Larry Flynt: The Right to Be Left Alone (DVD Review)21 Sep, 2008 By: Holly J. Wagner
It’d be easy to do a salacious tell-all documentary about Hustler publisher Larry Flynt. After all, he did pioneer the gratuitous beaver shot in skin mags.
But that’s not all he pioneered, and the less obvious aspects of his career are the focus of this documentary. To paraphrase one of the Founding Fathers, you may not like what Flynt publishes, but you should be glad he’s defending to near-death the right to publish it.
Besides, the political cartoons and articles that have drawn so much fire over the years almost make it true when someone says they read it for the articles. Who else puts up money to hold politicians to the standards they like to impose on others?
Pornography has been at the leading edge of the publishing industry since French postcards, and this film makes it clear why. People will spend money on it, and that puts folks such as Flynt in a financial position to defend it, when necessary.
About two-thirds of the way into the film, we start to hear Flynt’s biting criticism if the Bush administration, but that is tempered with accounts of what it takes for reporters 50 years after Vietnam to get actual battlefield footage.
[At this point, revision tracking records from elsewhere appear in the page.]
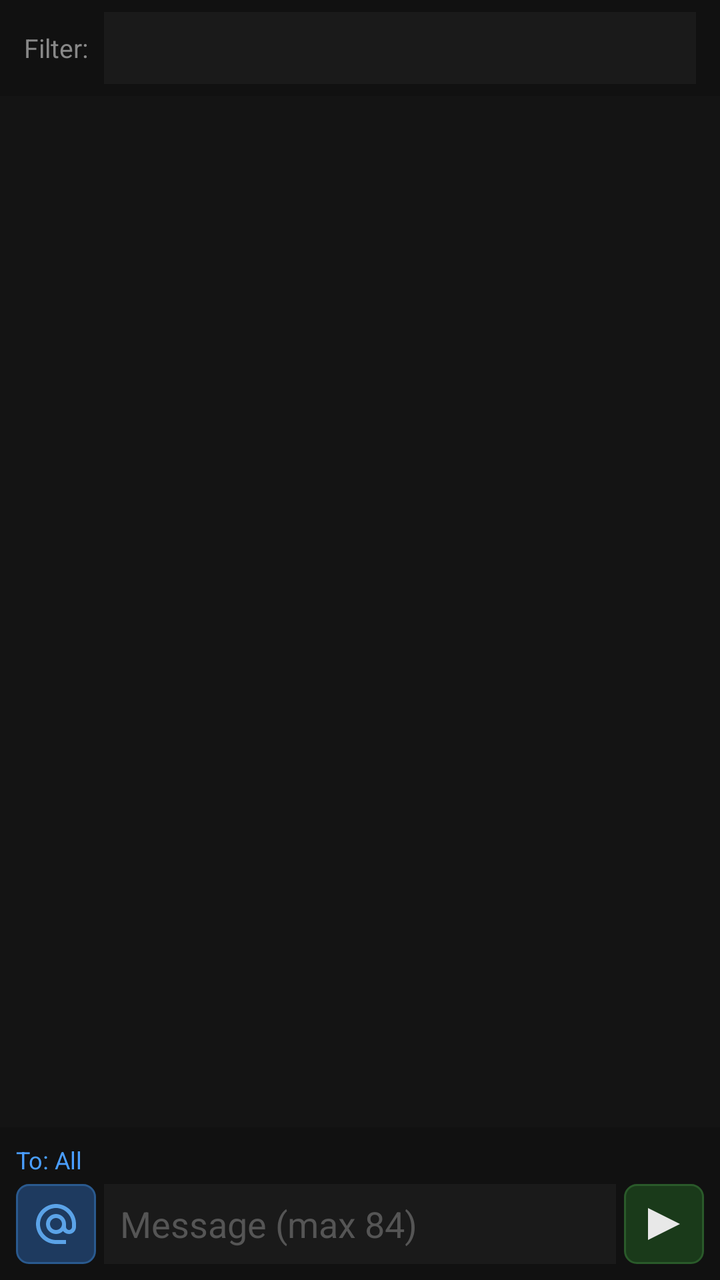
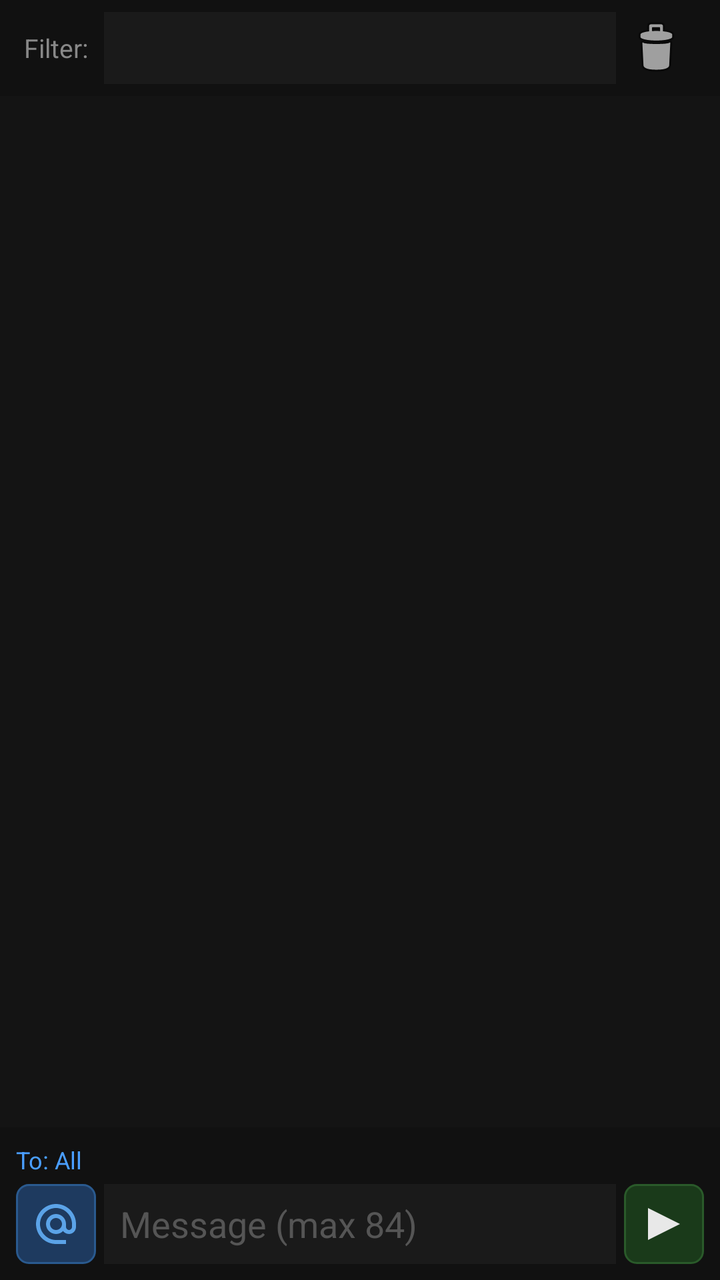

An Android layout rendered at two revisions. The XML below is the earlier revision; the diff shows what the commit changed to produce the second picture.
<!-- AndroidManifest.xml: application theme Theme.MeshTRX -->
<!-- res/layout/fragment_messages.xml -->
<?xml version="1.0" encoding="utf-8"?>
<LinearLayout xmlns:android="http://schemas.android.com/apk/res/android"
    android:layout_width="match_parent"
    android:layout_height="match_parent"
    android:orientation="vertical"
    android:background="#141414">

    
    <LinearLayout
        android:layout_width="match_parent"
        android:layout_height="wrap_content"
        android:orientation="horizontal"
        android:gravity="center_vertical"
        android:paddingHorizontal="12dp"
        android:paddingVertical="6dp"
        android:background="#111111">

        <TextView
            android:layout_width="wrap_content"
            android:layout_height="wrap_content"
            android:text="@string/filter"
            android:textColor="#888888"
            android:textSize="13sp" />

        <Spinner android:id="@+id/spinnerFilter"
            android:layout_width="0dp"
            android:layout_height="36dp"
            android:layout_weight="1"
            android:layout_marginStart="8dp"
            android:background="#1a1a1a"
            android:popupBackground="#1a1a1a" />
    </LinearLayout>

    
    <androidx.recyclerview.widget.RecyclerView
        android:id="@+id/rvMessages"
        android:layout_width="match_parent"
        android:layout_height="0dp"
        android:layout_weight="1"
        android:padding="8dp"
        android:clipToPadding="false" />

    
    <LinearLayout
        android:layout_width="match_parent"
        android:layout_height="wrap_content"
        android:orientation="vertical"
        android:padding="8dp"
        android:background="#111111">

        <TextView android:id="@+id/tvDest"
            android:layout_width="wrap_content"
            android:layout_height="wrap_content"
            android:text="@string/to_all"
            android:textColor="#4a9eff"
            android:textSize="12sp"
            android:layout_marginBottom="4dp" />

        <LinearLayout
            android:layout_width="match_parent"
            android:layout_height="wrap_content"
            android:orientation="horizontal">

            <ImageButton android:id="@+id/btnDest"
                android:layout_width="40dp"
                android:layout_height="40dp"
                android:src="@drawable/ic_at"
                android:background="@drawable/btn_blue"
                android:scaleType="centerInside"
                android:contentDescription="@string/callsign"
                android:enabled="false" />

            <EditText android:id="@+id/etMessage"
                android:layout_width="0dp"
                android:layout_height="40dp"
                android:layout_weight="1"
                android:hint="@string/msg_hint"
                android:textColor="#e8e8e8"
                android:textColorHint="#555555"
                android:background="#1a1a1a"
                android:paddingHorizontal="8dp"
                android:maxLength="84"
                android:inputType="text"
                android:singleLine="true"
                android:layout_marginHorizontal="4dp" />

            <ImageButton android:id="@+id/btnSend"
                android:layout_width="40dp"
                android:layout_height="40dp"
                android:src="@drawable/ic_send"
                android:background="@drawable/btn_green"
                android:scaleType="centerInside"
                android:contentDescription="@string/send"
                android:enabled="false" />

            <ImageButton android:id="@+id/btnVoice"
                android:layout_width="40dp"
                android:layout_height="40dp"
                android:src="@drawable/ic_mic"
                android:background="@drawable/btn_circle_gray"
                android:scaleType="centerInside"
                android:contentDescription="Voice"
                android:layout_marginStart="4dp"
                android:visibility="gone" />
        </LinearLayout>

        
        <LinearLayout android:id="@+id/layoutRecording"
            android:layout_width="match_parent"
            android:layout_height="40dp"
            android:orientation="horizontal"
            android:gravity="center_vertical"
            android:visibility="gone"
            android:layout_marginTop="4dp">
            <View android:id="@+id/viewRecDot"
                android:layout_width="10dp"
                android:layout_height="10dp"
                android:background="#ff4444" />
            <TextView android:id="@+id/tvRecTime"
                android:layout_width="wrap_content"
                android:layout_height="wrap_content"
                android:text="0:00"
                android:textColor="#ff4444"
                android:textSize="14sp"
                android:layout_marginStart="8dp" />
            <ProgressBar android:id="@+id/pbRecLevel"
                style="@android:style/Widget.ProgressBar.Horizontal"
                android:layout_width="0dp"
                android:layout_height="6dp"
                android:layout_weight="1"
                android:layout_marginHorizontal="12dp"
                android:max="5000" />
            <TextView android:id="@+id/tvRecCancel"
                android:layout_width="wrap_content"
                android:layout_height="wrap_content"
                android:text="@string/cancel"
                android:textColor="#888888"
                android:textSize="12sp"
                android:padding="8dp" />
        </LinearLayout>
    </LinearLayout>

</LinearLayout>
<!-- resources referenced by this layout -->
<resources>
  <!-- drawable btn_blue (drawable) -->
  <?xml version="1.0" encoding="utf-8"?>
  <shape xmlns:android="http://schemas.android.com/apk/res/android"
      android:shape="rectangle">
      <solid android:color="#1e3a5f" />
      <stroke android:width="1dp" android:color="#2a5a8f" />
      <corners android:radius="6dp" />
  </shape>
  <!-- drawable btn_circle_gray (drawable) -->
  <?xml version="1.0" encoding="utf-8"?>
  <shape xmlns:android="http://schemas.android.com/apk/res/android"
      android:shape="oval">
      <solid android:color="#222222" />
      <stroke android:width="1dp" android:color="#333333" />
  </shape>
  <!-- drawable btn_green (drawable) -->
  <?xml version="1.0" encoding="utf-8"?>
  <shape xmlns:android="http://schemas.android.com/apk/res/android"
      android:shape="rectangle">
      <solid android:color="#1a3a1a" />
      <stroke android:width="1dp" android:color="#2a5a2a" />
      <corners android:radius="6dp" />
  </shape>
  <!-- drawable ic_at (drawable) -->
  <?xml version="1.0" encoding="utf-8"?>
  <vector xmlns:android="http://schemas.android.com/apk/res/android"
      android:width="24dp"
      android:height="24dp"
      android:viewportWidth="24"
      android:viewportHeight="24">
      <path
          android:fillColor="#5ba3e8"
          android:pathData="M12,2C6.48,2 2,6.48 2,12s4.48,10 10,10h5v-2h-5c-4.34,0 -8,-3.66 -8,-8s3.66,-8 8,-8 8,3.66 8,8v1.43c0,0.79 -0.71,1.57 -1.5,1.57s-1.5,-0.78 -1.5,-1.57V12c0,-2.76 -2.24,-5 -5,-5s-5,2.24 -5,5 2.24,5 5,5c1.38,0 2.64,-0.56 3.54,-1.47 0.65,0.89 1.77,1.47 2.96,1.47 1.97,0 3.5,-1.6 3.5,-3.57V12c0,-5.52 -4.48,-10 -10,-10zM12,15c-1.66,0 -3,-1.34 -3,-3s1.34,-3 3,-3 3,1.34 3,3 -1.34,3 -3,3z" />
  </vector>
  <!-- drawable ic_mic (drawable) -->
  <vector xmlns:android="http://schemas.android.com/apk/res/android"
      android:width="24dp"
      android:height="24dp"
      android:viewportWidth="24"
      android:viewportHeight="24">
      <path
          android:fillColor="#4ade80"
          android:pathData="M12,14c1.66,0 2.99,-1.34 2.99,-3L15,5c0,-1.66 -1.34,-3 -3,-3S9,3.34 9,5v6c0,1.66 1.34,3 3,3zM17.3,11c0,3 -2.54,5.1 -5.3,5.1S6.7,14 6.7,11H5c0,3.41 2.72,6.23 6,6.72V21h2v-3.28c3.28,-0.48 6,-3.3 6,-6.72h-1.7z"/>
  </vector>
  <!-- drawable ic_send (drawable) -->
  <?xml version="1.0" encoding="utf-8"?>
  <vector xmlns:android="http://schemas.android.com/apk/res/android"
      android:width="24dp"
      android:height="24dp"
      android:viewportWidth="24"
      android:viewportHeight="24">
      <path
          android:fillColor="#e8e8e8"
          android:pathData="M4,4 L20,12 L4,20 Z" />
  </vector>
  <string name="callsign">Callsign</string>
  <string name="cancel">Cancel</string>
  <string name="filter">Filter:</string>
  <string name="msg_hint">Message (max 84)</string>
  <string name="send">Send</string>
  <string name="to_all">To: All</string>
  <style name="Theme.MeshTRX" parent="Theme.MaterialComponents.NoActionBar">
          <item name="colorPrimary">#4ade80</item>
          <item name="colorPrimaryVariant">#2d5a2d</item>
          <item name="colorOnPrimary">#141414</item>
          <item name="colorSecondary">#5ba3e8</item>
          <item name="colorOnSecondary">#141414</item>
          <item name="android:windowBackground">#141414</item>
          <item name="android:statusBarColor">#141414</item>
          <item name="android:navigationBarColor">#111111</item>
          <item name="android:windowLightStatusBar">false</item>
      </style>
</resources>

<!-- the commit's change to res/layout/fragment_messages.xml (unified diff, before → after) -->
@@ -29,6 +29,15 @@
             android:layout_marginStart="8dp"
             android:background="#1a1a1a"
             android:popupBackground="#1a1a1a" />
+
+        
+        <ImageButton android:id="@+id/btnClearChat"
+            android:layout_width="40dp"
+            android:layout_height="36dp"
+            android:src="@android:drawable/ic_menu_delete"
+            android:background="?android:attr/selectableItemBackground"
+            android:scaleType="centerInside"
+            android:contentDescription="@string/clear_chat" />
     </LinearLayout>
 
     
<!-- resource entries referenced after the edit -->
@@ -57,6 +57,7 @@
   </vector>
   <string name="callsign">Callsign</string>
   <string name="cancel">Cancel</string>
+  <string name="clear_chat">Clear chat history</string>
   <string name="filter">Filter:</string>
   <string name="msg_hint">Message (max 84)</string>
   <string name="send">Send</string>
It’s been locked down, tightly controlled, embedded. It took years just to get the right to print photos of flag-draped coffins coming back from Iraq. We have Larry Flynt and his ilk to thank for that in an era of corporate media.
The video industry has long understood how it’s benefited from Flynt’s First Amendment battles. He was a panelist at the Home Entertainment Expo in 2002 as well as on the leadoff panel at the 2004 AVN show.
But this retrospective of Flynt’s court battles may establish his redeeming social value with people who aren’t familiar with his continuing struggle to keep the press free. It’s about so much more than porn.